What the task requires -
If a line in the records contains the string "ligada", show that line.

Supplied entries -
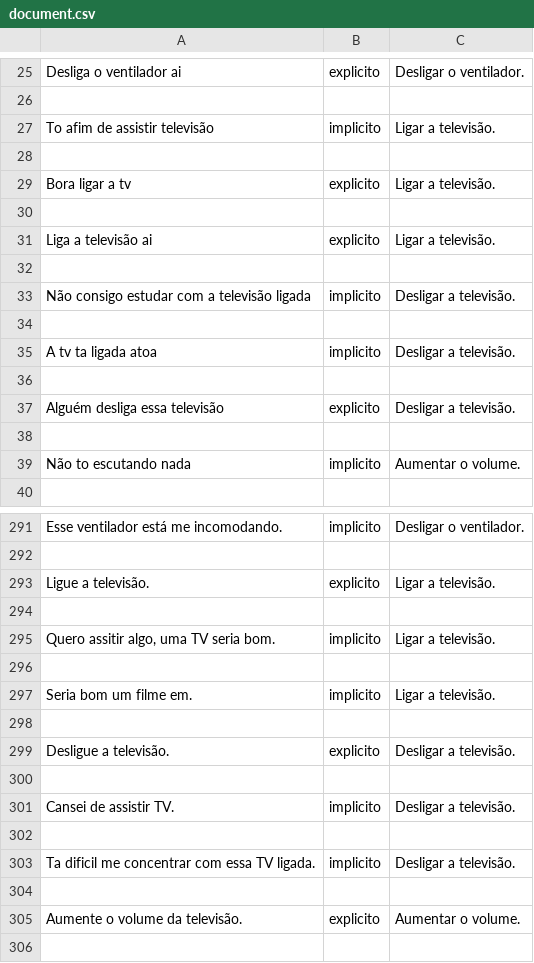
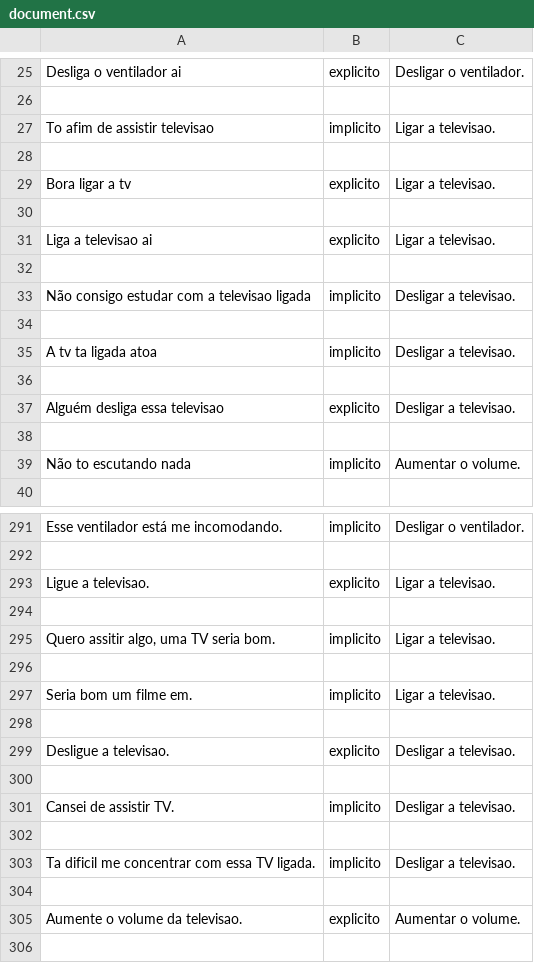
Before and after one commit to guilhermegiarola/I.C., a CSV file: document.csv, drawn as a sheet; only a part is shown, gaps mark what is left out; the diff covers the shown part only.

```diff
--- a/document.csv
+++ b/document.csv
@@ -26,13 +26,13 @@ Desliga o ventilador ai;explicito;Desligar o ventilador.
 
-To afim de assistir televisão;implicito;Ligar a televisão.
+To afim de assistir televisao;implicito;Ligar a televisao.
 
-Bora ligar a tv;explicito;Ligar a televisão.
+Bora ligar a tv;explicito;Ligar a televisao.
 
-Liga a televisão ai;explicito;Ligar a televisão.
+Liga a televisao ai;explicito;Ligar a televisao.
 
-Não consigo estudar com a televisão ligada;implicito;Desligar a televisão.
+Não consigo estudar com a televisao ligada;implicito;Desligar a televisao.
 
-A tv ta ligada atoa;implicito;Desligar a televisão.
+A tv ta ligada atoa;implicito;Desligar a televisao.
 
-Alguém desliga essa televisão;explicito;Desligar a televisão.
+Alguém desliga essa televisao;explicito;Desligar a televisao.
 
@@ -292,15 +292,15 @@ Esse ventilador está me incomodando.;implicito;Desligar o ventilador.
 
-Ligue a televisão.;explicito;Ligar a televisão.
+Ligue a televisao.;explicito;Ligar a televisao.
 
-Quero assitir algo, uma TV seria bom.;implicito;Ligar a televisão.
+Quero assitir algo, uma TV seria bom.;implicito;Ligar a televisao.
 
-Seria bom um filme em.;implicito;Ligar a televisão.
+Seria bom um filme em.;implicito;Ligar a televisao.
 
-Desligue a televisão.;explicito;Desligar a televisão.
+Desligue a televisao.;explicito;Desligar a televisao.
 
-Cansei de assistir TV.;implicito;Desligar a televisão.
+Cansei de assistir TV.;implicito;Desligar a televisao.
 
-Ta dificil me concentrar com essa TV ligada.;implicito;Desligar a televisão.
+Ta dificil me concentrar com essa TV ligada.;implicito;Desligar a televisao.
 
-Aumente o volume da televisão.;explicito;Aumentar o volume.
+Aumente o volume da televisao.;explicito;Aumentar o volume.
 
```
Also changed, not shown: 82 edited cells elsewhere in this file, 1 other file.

Task answer -
-Não consigo estudar com a televisão ligada;implicito;Desligar a televisão.
+Não consigo estudar com a televisao ligada;implicito;Desligar a televisao.
-A tv ta ligada atoa;implicito;Desligar a televisão.
+A tv ta ligada atoa;implicito;Desligar a televisao.
-Ta dificil me concentrar com essa TV ligada.;implicito;Desligar a televisão.
+Ta dificil me concentrar com essa TV ligada.;implicito;Desligar a televisao.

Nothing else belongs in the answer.